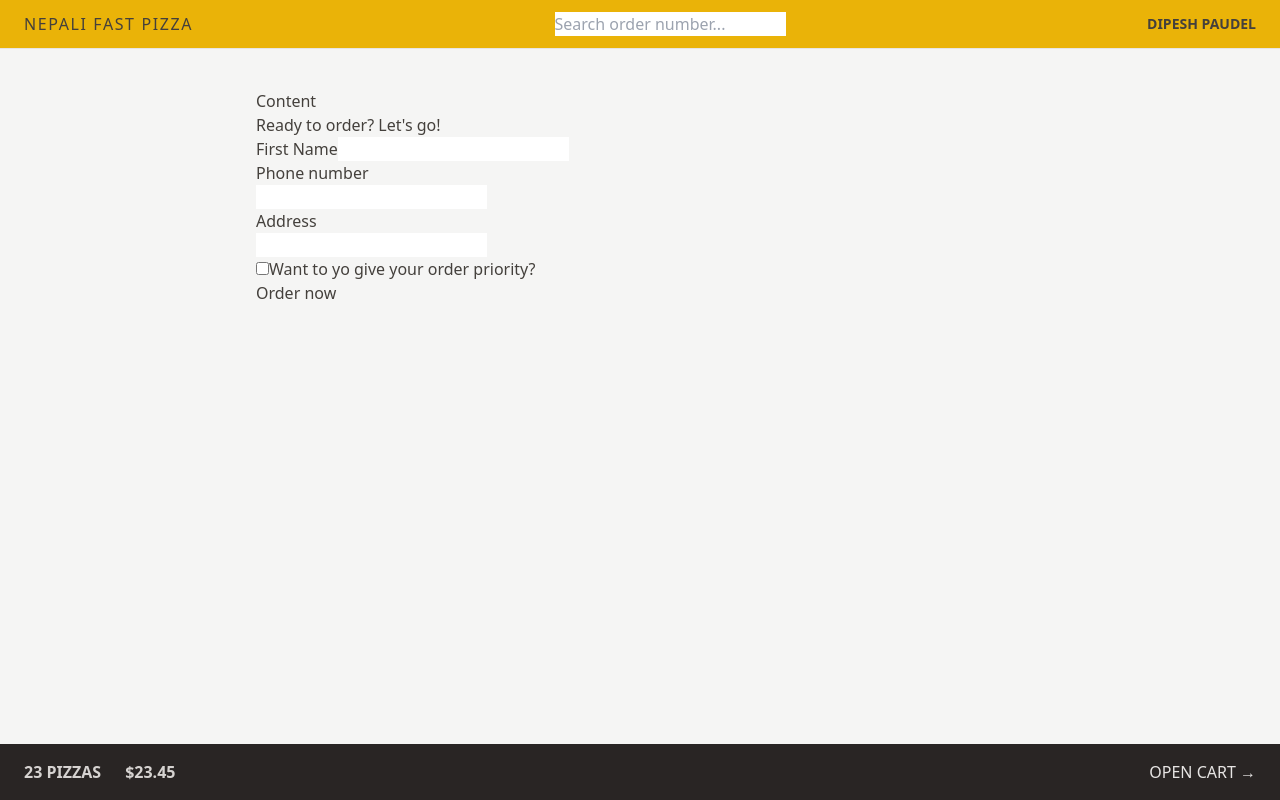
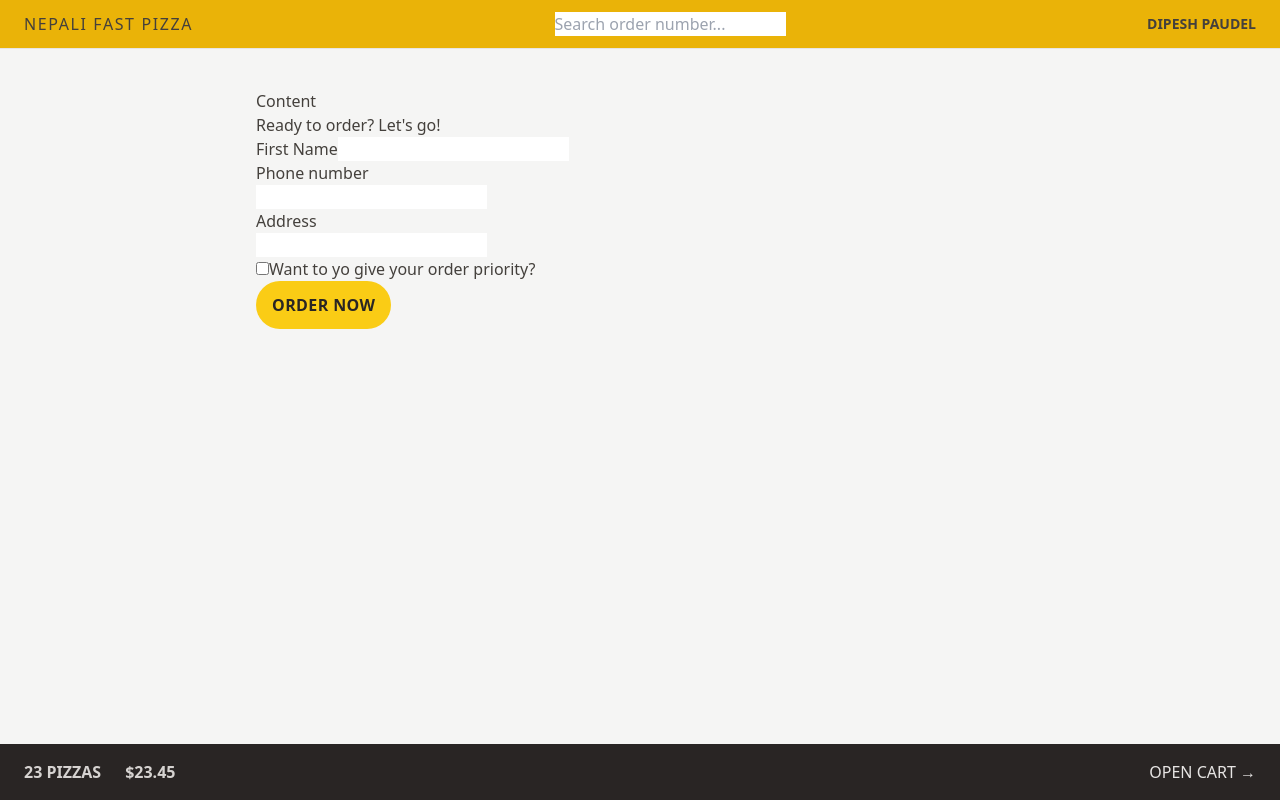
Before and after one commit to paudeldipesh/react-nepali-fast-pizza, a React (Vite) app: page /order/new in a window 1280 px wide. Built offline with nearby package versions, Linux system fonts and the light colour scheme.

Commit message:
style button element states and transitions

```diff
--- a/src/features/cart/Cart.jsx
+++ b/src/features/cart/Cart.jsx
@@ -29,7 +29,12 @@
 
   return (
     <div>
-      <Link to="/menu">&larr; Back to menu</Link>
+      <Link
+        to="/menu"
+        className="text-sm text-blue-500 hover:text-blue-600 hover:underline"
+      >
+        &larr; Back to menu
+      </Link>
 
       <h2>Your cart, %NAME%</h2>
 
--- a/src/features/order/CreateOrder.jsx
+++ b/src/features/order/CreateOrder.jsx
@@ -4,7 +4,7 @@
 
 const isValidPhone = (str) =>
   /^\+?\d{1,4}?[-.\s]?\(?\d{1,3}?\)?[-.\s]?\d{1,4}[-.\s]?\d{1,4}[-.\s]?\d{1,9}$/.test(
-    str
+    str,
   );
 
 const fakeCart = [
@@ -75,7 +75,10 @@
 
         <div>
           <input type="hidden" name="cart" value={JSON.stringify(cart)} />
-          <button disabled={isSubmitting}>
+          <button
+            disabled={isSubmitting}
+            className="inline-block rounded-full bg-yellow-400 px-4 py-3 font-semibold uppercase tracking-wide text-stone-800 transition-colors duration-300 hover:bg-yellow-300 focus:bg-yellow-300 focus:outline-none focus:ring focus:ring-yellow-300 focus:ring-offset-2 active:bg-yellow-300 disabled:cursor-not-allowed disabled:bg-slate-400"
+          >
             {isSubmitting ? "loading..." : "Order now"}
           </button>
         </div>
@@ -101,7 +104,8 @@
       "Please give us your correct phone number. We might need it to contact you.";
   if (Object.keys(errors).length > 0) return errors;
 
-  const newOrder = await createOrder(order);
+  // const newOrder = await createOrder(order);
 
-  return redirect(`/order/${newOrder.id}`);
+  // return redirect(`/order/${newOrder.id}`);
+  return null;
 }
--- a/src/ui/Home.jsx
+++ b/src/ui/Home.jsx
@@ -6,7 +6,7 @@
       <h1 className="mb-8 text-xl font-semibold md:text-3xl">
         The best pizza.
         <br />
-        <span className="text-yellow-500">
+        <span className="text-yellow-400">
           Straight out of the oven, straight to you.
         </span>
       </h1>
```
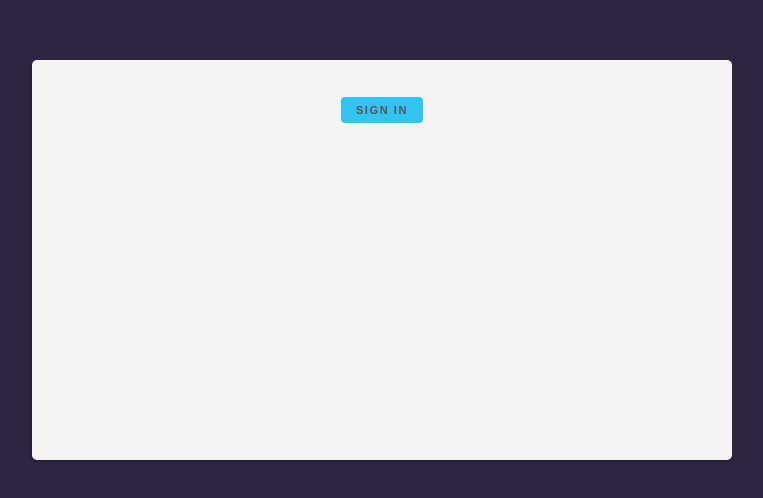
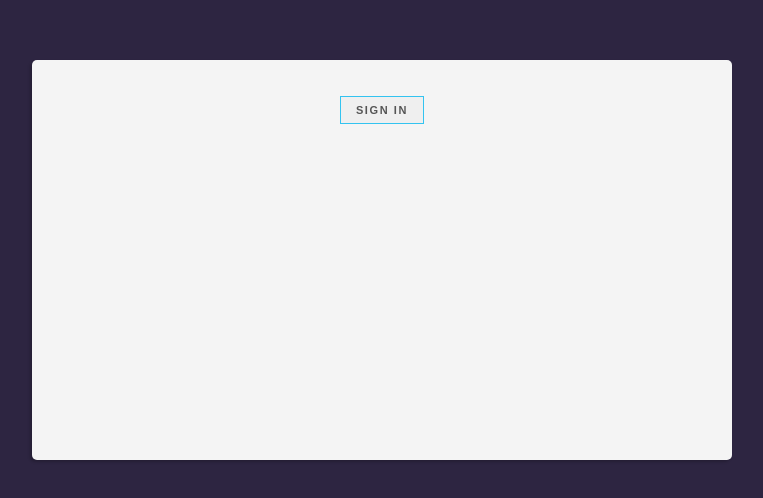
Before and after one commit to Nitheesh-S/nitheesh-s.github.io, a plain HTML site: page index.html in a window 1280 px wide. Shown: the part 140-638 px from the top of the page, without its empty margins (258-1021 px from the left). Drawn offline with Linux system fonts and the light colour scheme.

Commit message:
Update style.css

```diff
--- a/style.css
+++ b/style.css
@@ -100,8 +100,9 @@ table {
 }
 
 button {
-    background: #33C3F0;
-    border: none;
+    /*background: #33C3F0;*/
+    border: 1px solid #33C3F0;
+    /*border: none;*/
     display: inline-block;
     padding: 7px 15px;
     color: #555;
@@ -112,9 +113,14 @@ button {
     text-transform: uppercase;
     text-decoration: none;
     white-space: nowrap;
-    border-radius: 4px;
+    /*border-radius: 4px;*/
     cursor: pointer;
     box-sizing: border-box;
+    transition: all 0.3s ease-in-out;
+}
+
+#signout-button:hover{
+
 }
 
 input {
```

--

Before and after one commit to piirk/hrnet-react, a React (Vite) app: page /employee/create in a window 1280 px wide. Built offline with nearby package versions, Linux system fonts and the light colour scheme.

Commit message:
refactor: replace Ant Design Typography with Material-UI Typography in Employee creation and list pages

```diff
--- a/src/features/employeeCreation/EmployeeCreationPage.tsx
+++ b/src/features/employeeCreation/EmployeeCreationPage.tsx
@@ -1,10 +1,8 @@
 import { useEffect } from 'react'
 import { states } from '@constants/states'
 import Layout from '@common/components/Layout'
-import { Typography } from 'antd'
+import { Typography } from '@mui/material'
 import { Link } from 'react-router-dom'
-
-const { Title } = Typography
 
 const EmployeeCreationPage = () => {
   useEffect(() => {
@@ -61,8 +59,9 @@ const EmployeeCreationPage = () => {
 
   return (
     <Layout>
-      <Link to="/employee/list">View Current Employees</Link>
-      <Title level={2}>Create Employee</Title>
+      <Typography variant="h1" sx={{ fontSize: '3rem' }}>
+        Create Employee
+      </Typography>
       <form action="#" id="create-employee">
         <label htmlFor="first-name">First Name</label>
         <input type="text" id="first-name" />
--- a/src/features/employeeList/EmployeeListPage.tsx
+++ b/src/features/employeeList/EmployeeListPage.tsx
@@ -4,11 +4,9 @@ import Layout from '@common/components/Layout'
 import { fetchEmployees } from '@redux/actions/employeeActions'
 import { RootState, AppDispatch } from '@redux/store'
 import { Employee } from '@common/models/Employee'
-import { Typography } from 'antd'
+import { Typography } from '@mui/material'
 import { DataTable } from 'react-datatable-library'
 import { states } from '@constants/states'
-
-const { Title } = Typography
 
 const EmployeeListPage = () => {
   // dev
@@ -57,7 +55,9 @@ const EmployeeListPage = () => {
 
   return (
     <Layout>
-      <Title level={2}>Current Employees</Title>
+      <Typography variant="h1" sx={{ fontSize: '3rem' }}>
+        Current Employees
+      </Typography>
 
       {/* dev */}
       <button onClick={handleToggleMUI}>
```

TRY IT:
Output each line of the listing in which the string "button" is found.

RESPONSE TO THE EXERCISE:
style button element states and transitions
-          <button disabled={isSubmitting}>
+          <button
           </button>
 button {
@@ -112,9 +113,14 @@ button {
+#signout-button:hover{
       <button onClick={handleToggleMUI}>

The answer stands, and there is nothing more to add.